**EXERCISE AIM:** Make an exact copy of the records that follow, with each picture omitted.

**ENTRIES PROVIDED:**

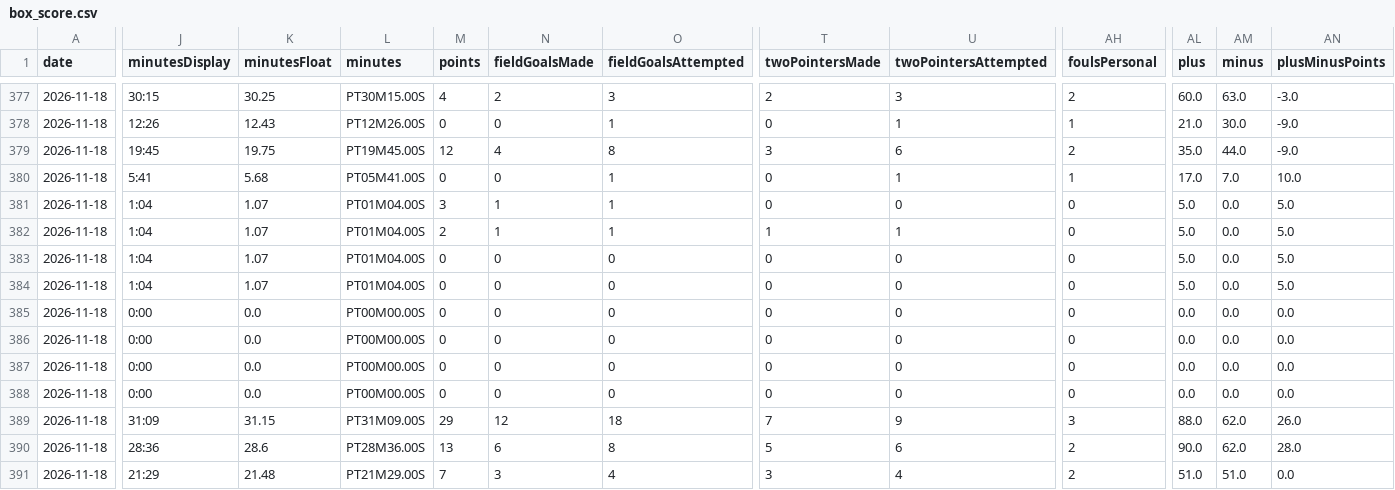
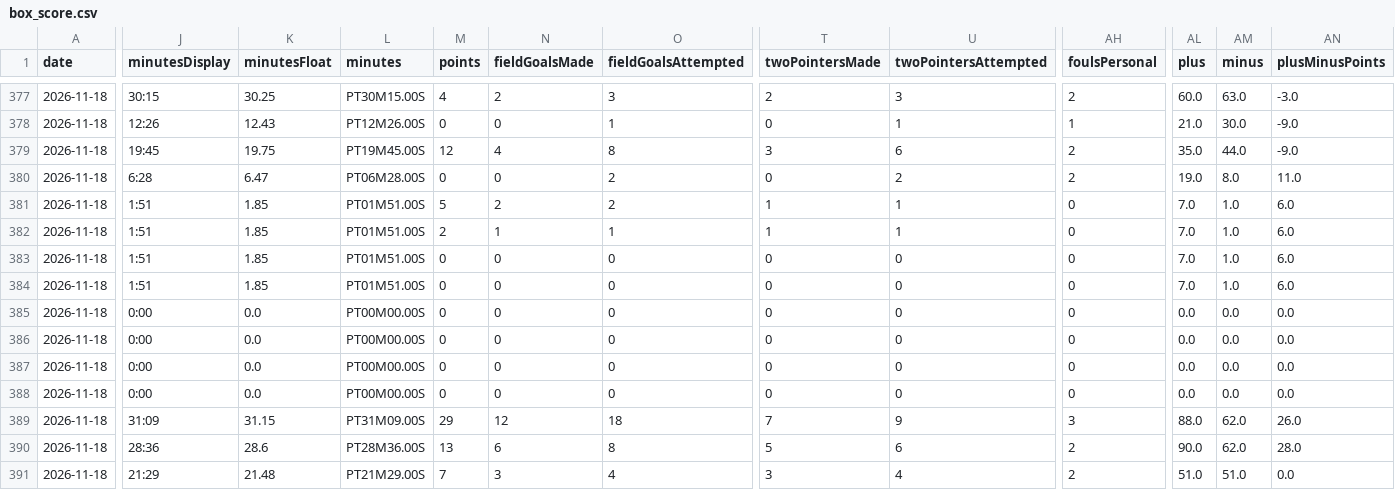
Before and after one commit to wadejason421/fantasy-hoops-assistant, a CSV file: data/tables/2026-11-18/box_score.csv, drawn as a sheet; only a part is shown, gaps mark what is left out; the diff covers the shown part only; the diff names each change by its address in the sheet, - before the commit and + after, or states it on an @@ line.

```diff
--- a/data/tables/2026-11-18/box_score.csv
+++ b/data/tables/2026-11-18/box_score.csv
-J380 (minutesDisplay): 5:41
+J380 (minutesDisplay): 6:28
-K380 (minutesFloat): 5.68
+K380 (minutesFloat): 6.47
-L380 (minutes): PT05M41.00S
+L380 (minutes): PT06M28.00S
-O380:O381 (fieldGoalsAttempted): 1
+O380:O381 (fieldGoalsAttempted): 2
-U380 (twoPointersAttempted): 1
+U380 (twoPointersAttempted): 2
-AH380 (foulsPersonal): 1
+AH380 (foulsPersonal): 2
-AL380 (plus): 17.0
+AL380 (plus): 19.0
-AM380 (minus): 7.0
+AM380 (minus): 8.0
-AN380 (plusMinusPoints): 10.0
+AN380 (plusMinusPoints): 11.0
-J381:J384 (minutesDisplay): 1:04
+J381:J384 (minutesDisplay): 1:51
-K381:K384 (minutesFloat): 1.07
+K381:K384 (minutesFloat): 1.85
-L381:L384 (minutes): PT01M04.00S
+L381:L384 (minutes): PT01M51.00S
-M381 (points): 3
+M381 (points): 5
-N381 (fieldGoalsMade): 1
+N381 (fieldGoalsMade): 2
-T381 (twoPointersMade): 0
+T381 (twoPointersMade): 1
-U381 (twoPointersAttempted): 0
+U381 (twoPointersAttempted): 1
-AL381:AL384 (plus): 5.0
+AL381:AL384 (plus): 7.0
-AM381:AM384 (minus): 0.0
+AM381:AM384 (minus): 1.0
-AN381:AN384 (plusMinusPoints): 5.0
+AN381:AN384 (plusMinusPoints): 6.0
```
Also changed, not shown: 38 edited cells elsewhere in this file, data/index.csv, data/tables/2026-11-18/advanced.csv, 4 other files.
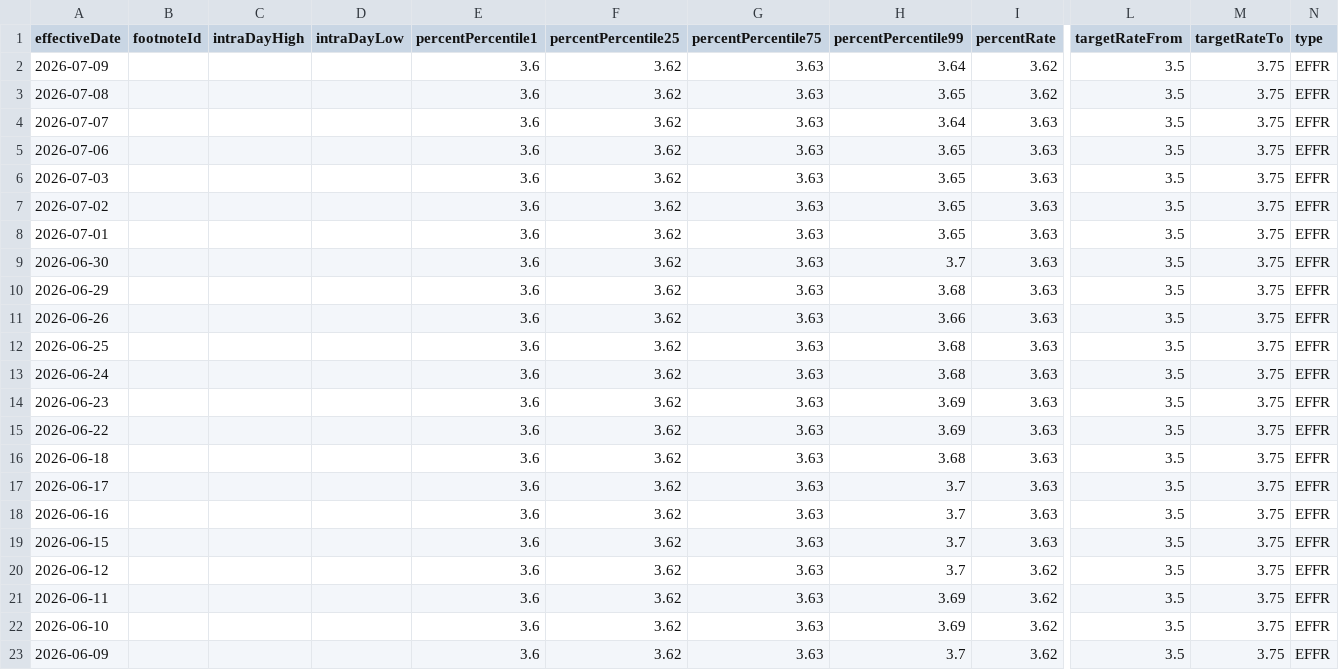
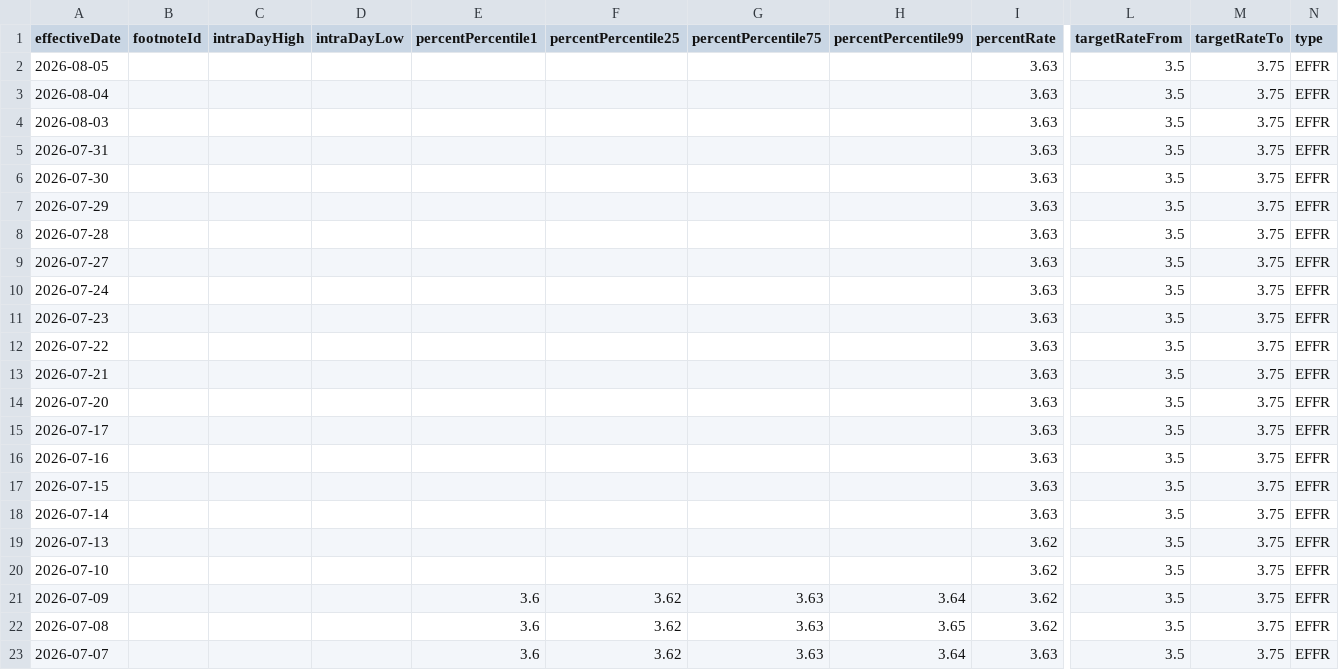
Before and after one commit to banana815/financial-info, a CSV file: EFFR_nyfed_with_target_range.csv, drawn as a sheet; only a part is shown, gaps mark what is left out; the shorter side is filled out with more unchanged rows; rows hold the shown columns only; the diff names each change by its address in the sheet, - before the commit and + after, or states it on an @@ line.

```diff
--- a/EFFR_nyfed_with_target_range.csv
+++ b/EFFR_nyfed_with_target_range.csv
+row 2: 2026-08-05 |  |  |  |  |  |  |  | 3.63 | 3.5 | 3.75 | EFFR
+row 3: 2026-08-04 |  |  |  |  |  |  |  | 3.63 | 3.5 | 3.75 | EFFR
+row 4: 2026-08-03 |  |  |  |  |  |  |  | 3.63 | 3.5 | 3.75 | EFFR
+row 5: 2026-07-31 |  |  |  |  |  |  |  | 3.63 | 3.5 | 3.75 | EFFR
+row 6: 2026-07-30 |  |  |  |  |  |  |  | 3.63 | 3.5 | 3.75 | EFFR
+row 7: 2026-07-29 |  |  |  |  |  |  |  | 3.63 | 3.5 | 3.75 | EFFR
+row 8: 2026-07-28 |  |  |  |  |  |  |  | 3.63 | 3.5 | 3.75 | EFFR
+row 9: 2026-07-27 |  |  |  |  |  |  |  | 3.63 | 3.5 | 3.75 | EFFR
+row 10: 2026-07-24 |  |  |  |  |  |  |  | 3.63 | 3.5 | 3.75 | EFFR
+row 11: 2026-07-23 |  |  |  |  |  |  |  | 3.63 | 3.5 | 3.75 | EFFR
+row 12: 2026-07-22 |  |  |  |  |  |  |  | 3.63 | 3.5 | 3.75 | EFFR
+row 13: 2026-07-21 |  |  |  |  |  |  |  | 3.63 | 3.5 | 3.75 | EFFR
+row 14: 2026-07-20 |  |  |  |  |  |  |  | 3.63 | 3.5 | 3.75 | EFFR
+row 15: 2026-07-17 |  |  |  |  |  |  |  | 3.63 | 3.5 | 3.75 | EFFR
+row 16: 2026-07-16 |  |  |  |  |  |  |  | 3.63 | 3.5 | 3.75 | EFFR
+row 17: 2026-07-15 |  |  |  |  |  |  |  | 3.63 | 3.5 | 3.75 | EFFR
+row 18: 2026-07-14 |  |  |  |  |  |  |  | 3.63 | 3.5 | 3.75 | EFFR
+row 19: 2026-07-13 |  |  |  |  |  |  |  | 3.62 | 3.5 | 3.75 | EFFR
+row 20: 2026-07-10 |  |  |  |  |  |  |  | 3.62 | 3.5 | 3.75 | EFFR
```
Also changed, not shown: DFEDTAR_target_range_from_nyfed.csv, FRED_GDPC1.csv, 23 other files.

**OUTPUT OF THE TASK:**
Before and after one commit to wadejason421/fantasy-hoops-assistant, a CSV file: data/tables/2026-11-18/box_score.csv, drawn as a sheet; only a part is shown, gaps mark what is left out; the diff covers the shown part only; the diff names each change by its address in the sheet, - before the commit and + after, or states it on an @@ line.

```diff
--- a/data/tables/2026-11-18/box_score.csv
+++ b/data/tables/2026-11-18/box_score.csv
-J380 (minutesDisplay): 5:41
+J380 (minutesDisplay): 6:28
-K380 (minutesFloat): 5.68
+K380 (minutesFloat): 6.47
-L380 (minutes): PT05M41.00S
+L380 (minutes): PT06M28.00S
-O380:O381 (fieldGoalsAttempted): 1
+O380:O381 (fieldGoalsAttempted): 2
-U380 (twoPointersAttempted): 1
+U380 (twoPointersAttempted): 2
-AH380 (foulsPersonal): 1
+AH380 (foulsPersonal): 2
-AL380 (plus): 17.0
+AL380 (plus): 19.0
-AM380 (minus): 7.0
+AM380 (minus): 8.0
-AN380 (plusMinusPoints): 10.0
+AN380 (plusMinusPoints): 11.0
-J381:J384 (minutesDisplay): 1:04
+J381:J384 (minutesDisplay): 1:51
-K381:K384 (minutesFloat): 1.07
+K381:K384 (minutesFloat): 1.85
-L381:L384 (minutes): PT01M04.00S
+L381:L384 (minutes): PT01M51.00S
-M381 (points): 3
+M381 (points): 5
-N381 (fieldGoalsMade): 1
+N381 (fieldGoalsMade): 2
-T381 (twoPointersMade): 0
+T381 (twoPointersMade): 1
-U381 (twoPointersAttempted): 0
+U381 (twoPointersAttempted): 1
-AL381:AL384 (plus): 5.0
+AL381:AL384 (plus): 7.0
-AM381:AM384 (minus): 0.0
+AM381:AM384 (minus): 1.0
-AN381:AN384 (plusMinusPoints): 5.0
+AN381:AN384 (plusMinusPoints): 6.0
```
Also changed, not shown: 38 edited cells elsewhere in this file, data/index.csv, data/tables/2026-11-18/advanced.csv, 4 other files.
Before and after one commit to banana815/financial-info, a CSV file: EFFR_nyfed_with_target_range.csv, drawn as a sheet; only a part is shown, gaps mark what is left out; the shorter side is filled out with more unchanged rows; rows hold the shown columns only; the diff names each change by its address in the sheet, - before the commit and + after, or states it on an @@ line.

```diff
--- a/EFFR_nyfed_with_target_range.csv
+++ b/EFFR_nyfed_with_target_range.csv
+row 2: 2026-08-05 |  |  |  |  |  |  |  | 3.63 | 3.5 | 3.75 | EFFR
+row 3: 2026-08-04 |  |  |  |  |  |  |  | 3.63 | 3.5 | 3.75 | EFFR
+row 4: 2026-08-03 |  |  |  |  |  |  |  | 3.63 | 3.5 | 3.75 | EFFR
+row 5: 2026-07-31 |  |  |  |  |  |  |  | 3.63 | 3.5 | 3.75 | EFFR
+row 6: 2026-07-30 |  |  |  |  |  |  |  | 3.63 | 3.5 | 3.75 | EFFR
+row 7: 2026-07-29 |  |  |  |  |  |  |  | 3.63 | 3.5 | 3.75 | EFFR
+row 8: 2026-07-28 |  |  |  |  |  |  |  | 3.63 | 3.5 | 3.75 | EFFR
+row 9: 2026-07-27 |  |  |  |  |  |  |  | 3.63 | 3.5 | 3.75 | EFFR
+row 10: 2026-07-24 |  |  |  |  |  |  |  | 3.63 | 3.5 | 3.75 | EFFR
+row 11: 2026-07-23 |  |  |  |  |  |  |  | 3.63 | 3.5 | 3.75 | EFFR
+row 12: 2026-07-22 |  |  |  |  |  |  |  | 3.63 | 3.5 | 3.75 | EFFR
+row 13: 2026-07-21 |  |  |  |  |  |  |  | 3.63 | 3.5 | 3.75 | EFFR
+row 14: 2026-07-20 |  |  |  |  |  |  |  | 3.63 | 3.5 | 3.75 | EFFR
+row 15: 2026-07-17 |  |  |  |  |  |  |  | 3.63 | 3.5 | 3.75 | EFFR
+row 16: 2026-07-16 |  |  |  |  |  |  |  | 3.63 | 3.5 | 3.75 | EFFR
+row 17: 2026-07-15 |  |  |  |  |  |  |  | 3.63 | 3.5 | 3.75 | EFFR
+row 18: 2026-07-14 |  |  |  |  |  |  |  | 3.63 | 3.5 | 3.75 | EFFR
+row 19: 2026-07-13 |  |  |  |  |  |  |  | 3.62 | 3.5 | 3.75 | EFFR
+row 20: 2026-07-10 |  |  |  |  |  |  |  | 3.62 | 3.5 | 3.75 | EFFR
```
Also changed, not shown: DFEDTAR_target_range_from_nyfed.csv, FRED_GDPC1.csv, 23 other files.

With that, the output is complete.